We humans naturally distort our perspective of the world towards negativity and fear (just as I did in the previous post I wrote). This is why bad news, fake or real, always sells more than good news. Evolution has made us this way. The current parallels we see in our societies to the imaginary worlds of classic dystopian novels might alarm us, but despite the tragedies and conflicts we hear about daily, the world is actually improving more than we think.
In Peter Drucker’s Entrepreneurial Society vision from 1985, creating and renewing businesses became the new normal. Optimism reined as societal entrepreneurship unfolded. More than three decades later, entrepreneurs are modern-day heroes, and entrepreneurship is a hallmark of great companies and a popular subject of secondary and tertiary education. Few argue against Drucker’s wise counsel to focus on the behavior of people, the benefits of decentralization, respect for workers, the social responsibility of corporations, and need to draw management lessons from a range of disciplines.
The late physician and TED star presenter Hans Rosling used data to visualize human progress in compelling and entertaining ways. No matter how it is measured, he showed that humanity is progressing in terms of poverty alleviation, crime reduction, and improvements in health and education. Notwithstanding our many problems, the world is becoming a better place and we have helped improve it.
A year after Aldus Huxley’s book Brave New World was published in 1932, Franklin D. Roosevelt signed into law reforms that provided relief for the unemployed, boosted recovery in the US economy, and reformed the financial system to prevent another Great Depression. The Berlin Wall fell in 1989 and the world has enjoyed tremendous growth since, despite a few financial crises. Even national economies and the Euro has recovered after the crises in PIGS countries (Portugal, Italy, Greece, and Spain). According to Carlita Perez, we are facing two to three decades of substantial entrepreneurial growth and Hans Rosling’s graphs are pointing at the world we are improving. Business and entrepreneurship have prospered, and the future seems promising for many.
Microsoft founder and mega philanthropist Bill Gates recently summarized why it is important to recognize how the world is improving:
It’s easier to accelerate progress if you know how far we’ve already come. If you don’t believe the world has improved, you’re more likely to look at a tragedy and think nothing can be done. But someone who knows how much progress is possible can look at a bad situation and say, “How can we make this better?”
Action points for managers:
- Help your leadership team see the glass half-full rather than half-empty.
- Encourage “factfulness” in everything said and done.

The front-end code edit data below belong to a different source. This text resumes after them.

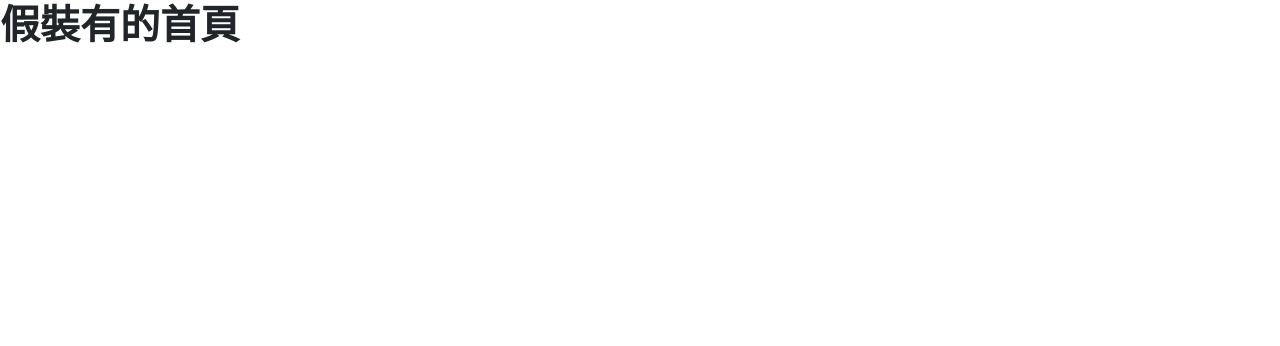
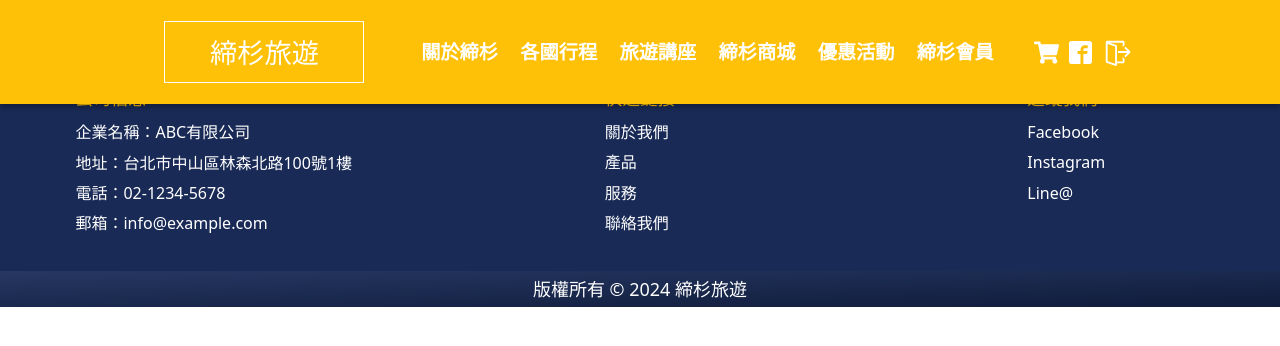
Before and after one commit to LauranceLi/Group3-React, a Next.js app in the folder next/: page / in a window 1280 px wide. Shown: the top 346 px of the page. Built offline with nearby package versions, Linux system fonts and the light colour scheme.

Commit message:
開始作主頁

```diff
--- a/next/pages/index.js
+++ b/next/pages/index.js
@@ -1,13 +1,20 @@
+
 import Head from 'next/head'
 import { Inter } from 'next/font/google'
-import styles from '@/styles/home.module.css'
+import styles from '@/styles/members/login.module.css'
+import Preloader from '@/components/layout/preloader'
+import Navbar from '@/components/layout/navbar'
+import Footer from '@/components/layout/footer'
 
 const inter = Inter({ subsets: ['latin'] })
 
 export default function Home() {
   return (
     <>
+    <Preloader />
+    <Navbar />
       <h1>假裝有的首頁</h1>
+    <Footer />
     </>
   )
 }
```
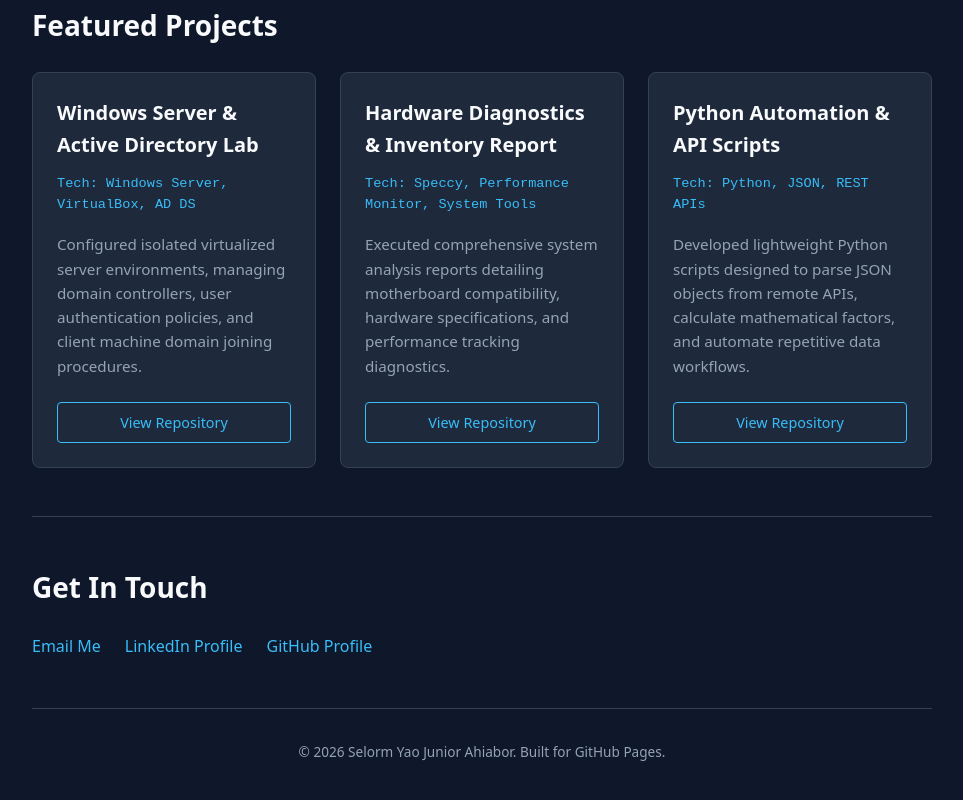
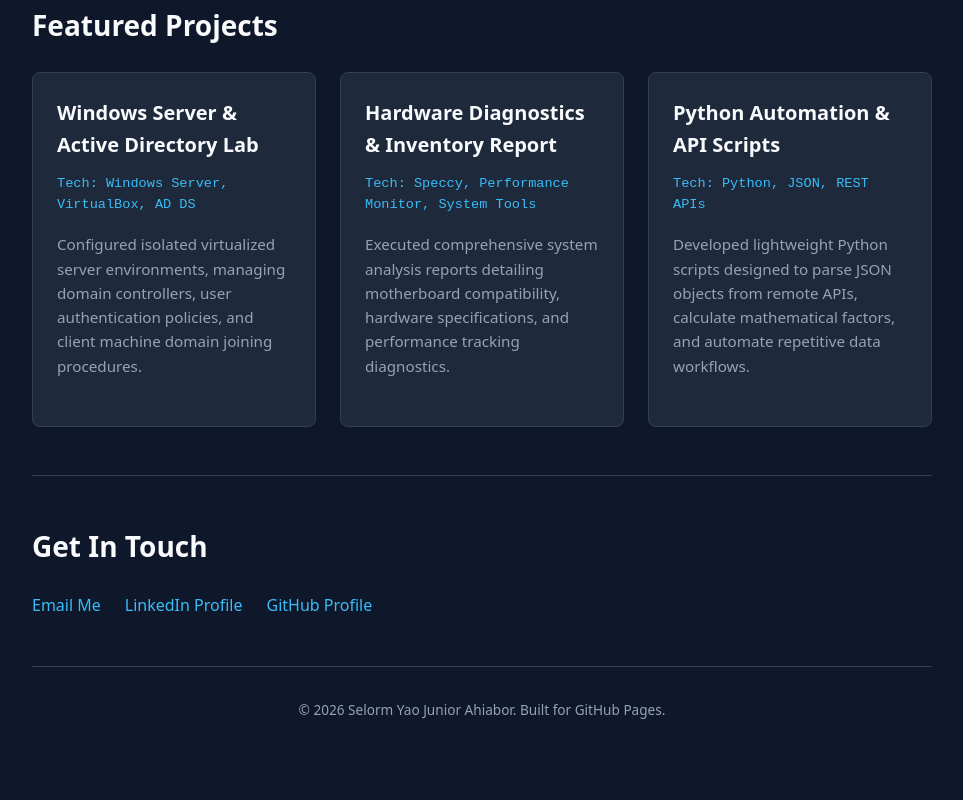
Before and after one commit to McSelorm/Portfolio-For-selorm, a plain HTML site: page index.html in a window 1280 px wide. Shown: the part 632-1432 px from the top of the page, without its empty margins (158-1121 px from the left). Drawn offline with Linux system fonts and the light colour scheme.

Commit message:
Hide placeholder View Repository buttons until project repos exist
Co-Authored-By: Claude Opus 5.5 <noreply@anthropic.com>
Claude-Session: https://claude.ai/code/session_01TFJBkg9PjZQqyeGUGfL3z7

```diff
--- a/index.html
+++ b/index.html
@@ -209,7 +209,6 @@
                         <div class="project-tech">Tech: Windows Server, VirtualBox, AD DS</div>
                         <p>Configured isolated virtualized server environments, managing domain controllers, user authentication policies, and client machine domain joining procedures.</p>
                     </div>
-                    <a href="https://github.com" target="_blank" class="btn">View Repository</a>
                 </div>
 
                 <!-- Project 2 -->
@@ -219,7 +218,6 @@
                         <div class="project-tech">Tech: Speccy, Performance Monitor, System Tools</div>
                         <p>Executed comprehensive system analysis reports detailing motherboard compatibility, hardware specifications, and performance tracking diagnostics.</p>
                     </div>
-                    <a href="https://github.com" target="_blank" class="btn">View Repository</a>
                 </div>
 
                 <!-- Project 3 -->
@@ -229,7 +227,6 @@
                         <div class="project-tech">Tech: Python, JSON, REST APIs</div>
                         <p>Developed lightweight Python scripts designed to parse JSON objects from remote APIs, calculate mathematical factors, and automate repetitive data workflows.</p>
                     </div>
-                    <a href="https://github.com" target="_blank" class="btn">View Repository</a>
                 </div>
             </div>
         </section>
```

- Contribute to positive actions that help improve our common good and defeat the dystopic view.
 Drucker, P. 1985, Innovation and Entrepreneurship, Harper & Row.
 Rosling, H., with O. Rosling and A. Rosling Rönnlund, 2018, Factfulness, Flatiron Books.